These are just some basic ideas but you can be very proactive on these issues and don’t hesitate to organise training sessions about CSR for your managers. Don’t forget, your employees are the key of your activities, they should understand your aim and be an active stakeholder.

'Good morning... let the stress begin...' Relieving stress should be a part of a company's sustainable development plan for their employees

Being a socially responsible organisation is not just having some policies; it is a real commitment, respecting stakeholder’s interests (including employees and suppliers), Human rights, laws, and the International Norms of behaviour.

Companies improve their actions and policies day after day, being transparent about the policies, decisions, and activities for which they are responsible, and including ethics, equity, and integrity in their behaviour. It is a continuous improvement approach.

It is important to understand CSR should be integrated into all your governance and inall your departments, from human resources to sales, passing through marketing or production departments.

According to the ISO 26 000 norm, having an effective CSR policy and working to become a sustainable company has an influence on other things:

  • It is a competitive advantage;
  • Gives your company a very good reputation;
  • Gives an ability to attract and retain workers or members, customers, clients or users;
  • Improves the maintenance of employees’ morale, commitment and productivity;
  • Improves the view of investors, owners, donors, sponsors and thefinancial community; and
  • Improves the relationships with companies, governments, the media, suppliers, peers, customers and the community in which it operates.

CSR creates values and improves economic performance for organisations, and sustainable development is the key to manage economic social and environmental challenges that we are meeting and will be meeting in the future.

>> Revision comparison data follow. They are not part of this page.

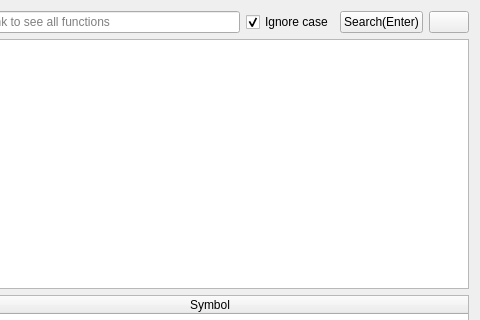
Above: GUI/FunctionsInfoWidget.ui from korcankaraokcu/PINCE before the change; both pictures show x 160 to 640 and y 0 to 320 of the 640 by 555 pixel window. Below: the same form after it.
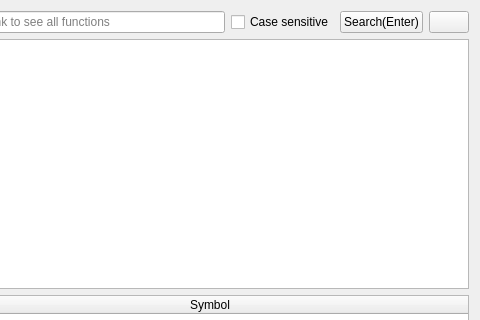
That is the form after the change.

Commit message: Refactor ignore_case to case_sensitive for convenience

Diff of the .ui file:
```diff
--- a/GUI/FunctionsInfoWidget.ui
+++ b/GUI/FunctionsInfoWidget.ui
@@ -67,10 +67,7 @@
         <string>Ignore case if checked</string>
        </property>
        <property name="text">
-        <string>Ignore case</string>
-       </property>
-       <property name="checked">
-        <bool>true</bool>
+        <string>Case sensitive</string>
        </property>
       </widget>
      </item>
```
Left out of the diff: 2 changed lines with no effect on the pictures. The commit also changes 12 other files.
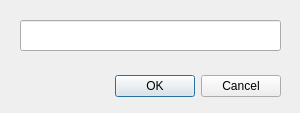
This is client/scanHotkeysDialog.ui in bakwc/Pastexen as Qt 5 draws it before an edit. The edited form follows.
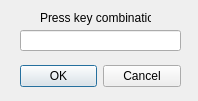
This is the edited form.

Patch:
```diff
--- a/client/scanHotkeysDialog.ui
+++ b/client/scanHotkeysDialog.ui
@@ -6,8 +6,8 @@
    <rect>
     <x>0</x>
     <y>0</y>
-    <width>300</width>
-    <height>113</height>
+    <width>198</width>
+    <height>101</height>
    </rect>
   </property>
   <property name="windowTitle">
@@ -16,9 +16,9 @@
   <widget class="QDialogButtonBox" name="buttonBox">
    <property name="geometry">
     <rect>
-     <x>50</x>
-     <y>70</y>
-     <width>231</width>
+     <x>20</x>
+     <y>60</y>
+     <width>161</width>
      <height>32</height>
     </rect>
    </property>
@@ -33,9 +33,9 @@
    <property name="geometry">
     <rect>
      <x>20</x>
-     <y>20</y>
-     <width>261</width>
-     <height>31</height>
+     <y>30</y>
+     <width>161</width>
+     <height>21</height>
     </rect>
    </property>
    <property name="text">
@@ -48,6 +48,19 @@
     <bool>true</bool>
    </property>
   </widget>
+  <widget class="QLabel" name="label">
+   <property name="geometry">
+    <rect>
+     <x>40</x>
+     <y>10</y>
+     <width>111</width>
+     <height>16</height>
+    </rect>
+   </property>
+   <property name="text">
+    <string>Press key combination</string>
+   </property>
+  </widget>
  </widget>
  <resources/>
  <connections>
```
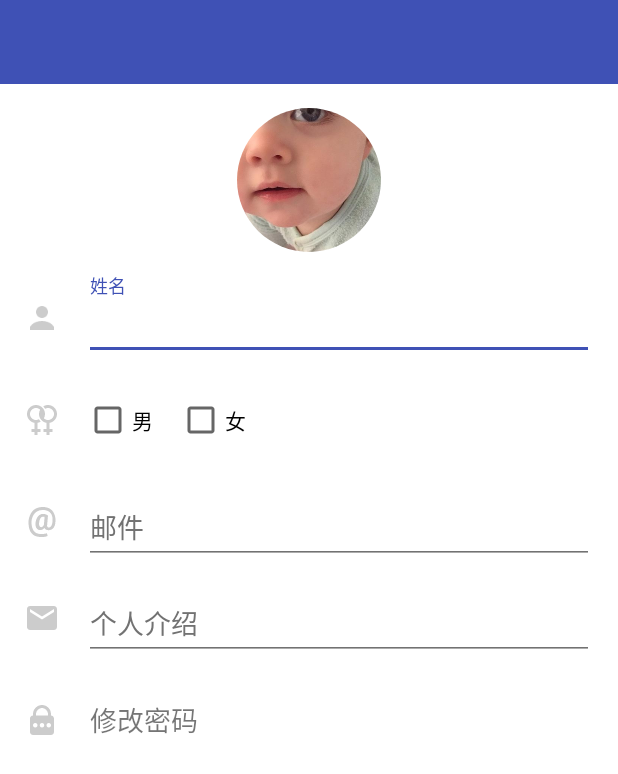
After one commit to Anima18/Utopia, an Android app: the layout activity_information.xml on its own in the app's theme, with its tools: preview values and no code run, on a phone screen of 412 x 824 dp. The commit adds this screen. Shown: the top 774 px of the screen. Run offline under Robolectric (Android 15) with nearby library versions, the phone set to English and light mode, and no system bars.

Commit message:
add infomation

```diff
--- a/app/src/main/AndroidManifest.xml
+++ b/app/src/main/AndroidManifest.xml
@@ -41,6 +41,8 @@
 
         <activity android:name=".module.home.activity.ProfileActivity" android:windowSoftInputMode="stateAlwaysHidden"/>
 
+        <activity android:name=".module.home.activity.InformationActivity" android:windowSoftInputMode="stateAlwaysHidden"/>
+
         <activity android:name=".module.home.activity.TimerActivity" android:windowSoftInputMode="stateAlwaysHidden"/>
 
         <activity android:name=".module.home.activity.TimeAnalysisActivity" android:windowSoftInputMode="stateAlwaysHidden"/>
--- /dev/null
+++ b/app/src/main/java/com/chris/utopia/module/home/activity/InformationActivity.java
@@ -0,0 +1,73 @@
+package com.chris.utopia.module.home.activity;
+
+import android.os.Bundle;
+import android.support.design.widget.TextInputLayout;
+import android.support.v7.widget.Toolbar;
+import android.view.Menu;
+import android.view.MenuItem;
+import android.widget.CheckBox;
+import android.widget.EditText;
+import android.widget.LinearLayout;
+
+import com.chris.utopia.R;
+import com.chris.utopia.common.view.BaseActivity;
+
+/**
+ * Created by jianjianhong on 2016/12/7.
+ */
+
+public class InformationActivity extends BaseActivity {
+
+    private TextInputLayout nameTi;
+    private EditText nameEt;
+    private TextInputLayout emailTi;
+    private EditText emailEt;
+    private TextInputLayout introduceTi;
+    private EditText introduceEt;
+    private CheckBox manCb;
+    private CheckBox womenCb;
+    private LinearLayout passwordView;
+
+
+    @Override
+    protected void onCreate(Bundle savedInstanceState) {
+        super.onCreate(savedInstanceState);
+        setContentView(R.layout.activity_information);
+        initView();
+    }
+
+    private void initView() {
+        nameTi = (TextInputLayout) findViewById(R.id.ti_info_name);
+        emailTi = (TextInputLayout) findViewById(R.id.ti_info_email);
+        introduceTi = (TextInputLayout) findViewById(R.id.ti_info_introduce);
+        nameEt = (EditText) findViewById(R.id.et_info_name);
+        emailEt = (EditText) findViewById(R.id.et_info_email);
+        introduceEt = (EditText) findViewById(R.id.et_info_introduce);
+        manCb = (CheckBox) findViewById(R.id.cb_info_man);
+        womenCb = (CheckBox) findViewById(R.id.cb_info_women);
+        passwordView = (LinearLayout) findViewById(R.id.view_info_password);
+    }
+
+    public void initData() {
+
+    }
+
+    @Override
+    public void setToolBarTitle() {
+        toolbar = (Toolbar) findViewById(R.id.activity_toolBar);
+        toolbar.setTitle("编辑个人信息");
+        toolbar.setNavigationIcon(R.drawable.ic_arrow_back_white_24dp);
+        setSupportActionBar(toolbar);
+    }
+
+    @Override
+    public boolean onCreateOptionsMenu(Menu menu) {
+        getMenuInflater().inflate(R.menu.menu_role_create, menu);
+        return super.onCreateOptionsMenu(menu);
+    }
+
+    @Override
+    public boolean onOptionsItemSelected(MenuItem item) {
+        return super.onOptionsItemSelected(item);
+    }
+}
--- a/app/src/main/java/com/chris/utopia/module/home/activity/ProfileActivity.java
+++ b/app/src/main/java/com/chris/utopia/module/home/activity/ProfileActivity.java
@@ -14,6 +14,8 @@ import android.widget.EditText;
 import com.afollestad.materialdialogs.DialogAction;
 import com.afollestad.materialdialogs.MaterialDialog;
 import com.chris.utopia.R;
+import com.chris.utopia.common.constant.Constant;
+import com.chris.utopia.common.util.SharedPrefsUtil;
 import com.chris.utopia.common.util.StringUtil;
 import com.chris.utopia.common.view.BaseFragment;
 import com.chris.utopia.common.view.DividerItemDecoration;
@@ -58,12 +60,15 @@ public class ProfileActivity extends BaseFragment implements ProfileActionView {
     public void initView(View view) {
         dataRv = (RecyclerView) view.findViewById(R.id.profileAct_menu_rv);
         Toolbar toolbar = (Toolbar) view.findViewById(R.id.activity_toolBar);
-        toolbar.setTitle("我");
+
+        String userName = SharedPrefsUtil.getStringValue(getContext(), Constant.SP_KEY_LOGIN_USER_NAME, "");
+        toolbar.setTitle(userName);
     }
 
     public void initData() {
         profilePresenter.setActionView(this);
 
+        dataList.add("个人信息");
         dataList.add("更改密码");
         dataList.add("我的时间");
         dataList.add("时间分析");
@@ -76,6 +81,11 @@ public class ProfileActivity extends BaseFragment implements ProfileActionView {
             public void onItemClick(View itemView, int position) {
                 switch (position) {
                     case 0:
+                        Intent intent0 = new Intent(getContext(), InformationActivity.class);
+                        startActivity(intent0);
+                        getActivity().overridePendingTransition(R.anim.push_in_right, R.anim.push_out_left);
+                        break;
+                    case 1:
                         resetPwdDialog = new MaterialDialog.Builder(getContext())
                                 .title("更改密码")
                                 .customView(R.layout.dialog_reset_password, true)
@@ -139,12 +149,12 @@ public class ProfileActivity extends BaseFragment implements ProfileActionView {
                         });
 
                         break;
-                    case 1:
+                    case 2:
                         Intent intent = new Intent(getContext(), TimerActivity.class);
                         startActivity(intent);
                         getActivity().overridePendingTransition(R.anim.push_in_right, R.anim.push_out_left);
                         break;
-                    case 2:
+                    case 3:
                         Intent intent2 = new Intent(getContext(), TimeAnalysisActivity.class);
                         startActivity(intent2);
                         getActivity().overridePendingTransition(R.anim.push_in_right, R.anim.push_out_left);
--- /dev/null
+++ b/app/src/main/res/layout/activity_information.xml
@@ -0,0 +1,185 @@
+<?xml version="1.0" encoding="utf-8"?>
+<RelativeLayout xmlns:android="http://schemas.android.com/apk/res/android"
+    xmlns:app="http://schemas.android.com/apk/res-auto"
+    android:layout_centerHorizontal="true"
+    android:layout_width="match_parent"
+    android:layout_height="match_parent"
+    android:background="@color/white"
+    android:fitsSystemWindows="true">
+
+    <include layout="@layout/toolbar_common"/>
+
+    <de.hdodenhof.circleimageview.CircleImageView
+        android:id="@+id/profile_image"
+        android:layout_width="96dp"
+        android:layout_height="96dp"
+        android:src="@drawable/boy"
+        android:layout_marginTop="16dp"
+        android:layout_marginBottom="16dp"
+        android:layout_below="@+id/activity_toolBar"
+        android:layout_centerHorizontal="true"
+        android:scaleType="centerCrop" />
+
+    <LinearLayout
+        android:id="@+id/view_info_name"
+        android:layout_width="match_parent"
+        android:layout_height="wrap_content"
+        android:orientation="horizontal"
+        android:paddingLeft="16dp"
+        android:paddingRight="16dp"
+        android:paddingBottom="8dp"
+        android:layout_below="@id/profile_image">
+
+        <ImageView
+            android:layout_width="wrap_content"
+            android:layout_height="wrap_content"
+            android:layout_gravity="center_vertical"
+            android:src="@drawable/ic_role"/>
+
+        <android.support.design.widget.TextInputLayout
+            android:id="@+id/ti_info_name"
+            android:layout_width="match_parent"
+            android:layout_height="wrap_content"
+            android:paddingLeft="16dp"
+            android:theme="@style/Thing_create_input">
+
+            <EditText
+                android:id="@+id/et_info_name"
+                android:layout_width="match_parent"
+                android:layout_height="wrap_content"
+                android:hint="姓名"/>
+        </android.support.design.widget.TextInputLayout>
+
+    </LinearLayout>
+
+    <LinearLayout
+        android:id="@+id/view_info_sex"
+        android:layout_width="match_parent"
+        android:layout_height="72dp"
+        android:orientation="horizontal"
+        android:paddingLeft="16dp"
+        android:paddingRight="16dp"
+        android:paddingBottom="8dp"
+        android:layout_below="@+id/view_info_name"
+        android:layout_alignParentStart="true">
+
+        <ImageView
+            android:layout_width="wrap_content"
+            android:layout_height="wrap_content"
+            android:layout_gravity="center_vertical"
+            android:src="@drawable/ic_sex"/>
+
+        <RadioGroup
+            android:layout_width="match_parent"
+            android:layout_height="wrap_content"
+            android:layout_gravity="center_vertical"
+            android:orientation="horizontal">
+            <CheckBox
+                android:id="@+id/cb_info_man"
+                android:layout_width="wrap_content"
+                android:layout_height="wrap_content"
+                android:text="男"
+                android:layout_marginLeft="16dp"/>
+
+            <CheckBox
+                android:id="@+id/cb_info_women"
+                android:layout_width="wrap_content"
+                android:layout_height="wrap_content"
+                android:layout_marginLeft="16dp"
+                android:text="女"/>
+        </RadioGroup>
+
+
+    </LinearLayout>
+
+    <LinearLayout
+        android:id="@+id/view_info_email"
+        android:layout_width="match_parent"
+        android:layout_height="wrap_content"
+        android:orientation="horizontal"
+        android:paddingLeft="16dp"
+        android:paddingRight="16dp"
+        android:paddingBottom="8dp"
+        android:layout_below="@id/view_info_sex">
+
+        <ImageView
+            android:layout_width="wrap_content"
+            android:layout_height="wrap_content"
+            android:layout_gravity="center_vertical"
+            android:src="@drawable/ic_email"/>
+
+        <android.support.design.widget.TextInputLayout
+            android:id="@+id/ti_info_email"
+            android:layout_width="match_parent"
+            android:layout_height="wrap_content"
+            android:paddingLeft="16dp"
+            android:theme="@style/Thing_create_input">
+            <EditText
+                android:id="@+id/et_info_email"
+                android:layout_width="match_parent"
+                android:layout_height="wrap_content"
+                android:hint="邮件"/>
+        </android.support.design.widget.TextInputLayout>
+
+    </LinearLayout>
+
+    <LinearLayout
+        android:id="@+id/view_info_introduce"
+        android:layout_width="match_parent"
+        android:layout_height="wrap_content"
+        android:orientation="horizontal"
+        android:paddingLeft="16dp"
+        android:paddingRight="16dp"
+        android:paddingBottom="8dp"
+        android:layout_below="@id/view_info_email">
+
+        <ImageView
+            android:layout_width="wrap_content"
+            android:layout_height="wrap_content"
+            android:layout_gravity="center_vertical"
+            android:src="@drawable/ic_message2"/>
+
+        <android.support.design.widget.TextInputLayout
+            android:id="@+id/ti_info_introduce"
+            android:layout_width="match_parent"
+            android:layout_height="wrap_content"
+            android:paddingLeft="16dp"
+            android:theme="@style/Thing_create_input">
+            <EditText
+                android:id="@+id/et_info_introduce"
+                android:layout_width="match_parent"
+                android:layout_height="wrap_content"
+                android:hint="个人介绍"/>
+        </android.support.design.widget.TextInputLayout>
+
+    </LinearLayout>
+
+    <LinearLayout
+        android:id="@+id/view_info_password"
+        android:layout_width="match_parent"
+        android:layout_height="72dp"
+        android:paddingLeft="16dp"
+        android:paddingRight="16dp"
+        android:paddingBottom="8dp"
+        android:orientation="horizontal"
+        android:layout_below="@id/view_info_introduce">
+
+        <ImageView
+            android:layout_width="wrap_content"
+            android:layout_height="wrap_content"
+            android:layout_gravity="center_vertical"
+            android:src="@drawable/ic_password"/>
+
+        <TextView
+            android:layout_width="match_parent"
+            android:layout_height="wrap_content"
+            android:paddingLeft="20dp"
+            android:textSize="18sp"
+            android:layout_gravity="center_vertical"
+            android:text="修改密码"/>
+
+    </LinearLayout>
+
+
+
+</RelativeLayout>
```
Also changed, not shown: app/src/main/res/drawable-hdpi/ic_email.png (added), app/src/main/res/drawable-hdpi/ic_message2.png (added), app/src/main/res/drawable-hdpi/ic_password.png (added), app/src/main/res/drawable-hdpi/ic_sex.png (added), app/src/main/res/drawable-mdpi/ic_email.png (added), app/src/main/res/drawable-mdpi/ic_message2.png (added), app/src/main/res/drawable-mdpi/ic_password.png (added), app/src/main/res/drawable-mdpi/ic_sex.png (added), app/src/main/res/drawable-xhdpi/ic_email.png (added), app/src/main/res/drawable-xhdpi/ic_message2.png (added), app/src/main/res/drawable-xhdpi/ic_password.png (added), app/src/main/res/drawable-xhdpi/ic_sex.png (added).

Together we are creating companies that are more responsible for a more sustainable planet because we are all actors of the world of tomorrow.

For more information about sustainable development, you can watch this short movie: https://www.youtube.com/watch?v=jfsWI8XgQyo

Written by Amélie Touzeau Duquesne.

Not to blow our own trumpet, but we pride ourselves on our corporate social responsibility. If you agree with them, why not take a further look at our services to see if we are compatible.Sustainable development also means creating a future that protects the world's natural resources

by Ashley Norris

Content and Social Media Executive at Wolfestone. Ashley Norris is a professional writer in various forms, a First Class film graduate from Aberystwyth University and an experienced digital marketer. Despite his young age, Ashley has been working in digital marketing since its inception into the mainstream, acquiring over six years of experience inadvertently on social media platforms - a powerful marketing tool - and content management systems (primarily WordPress). Since working at Wolfestone, Ashley has explored his content writing skills, fully learnt SEO (even its multilingual benefits), practised graphic design on Adobe packages and continues to do video production to continue on from his degree.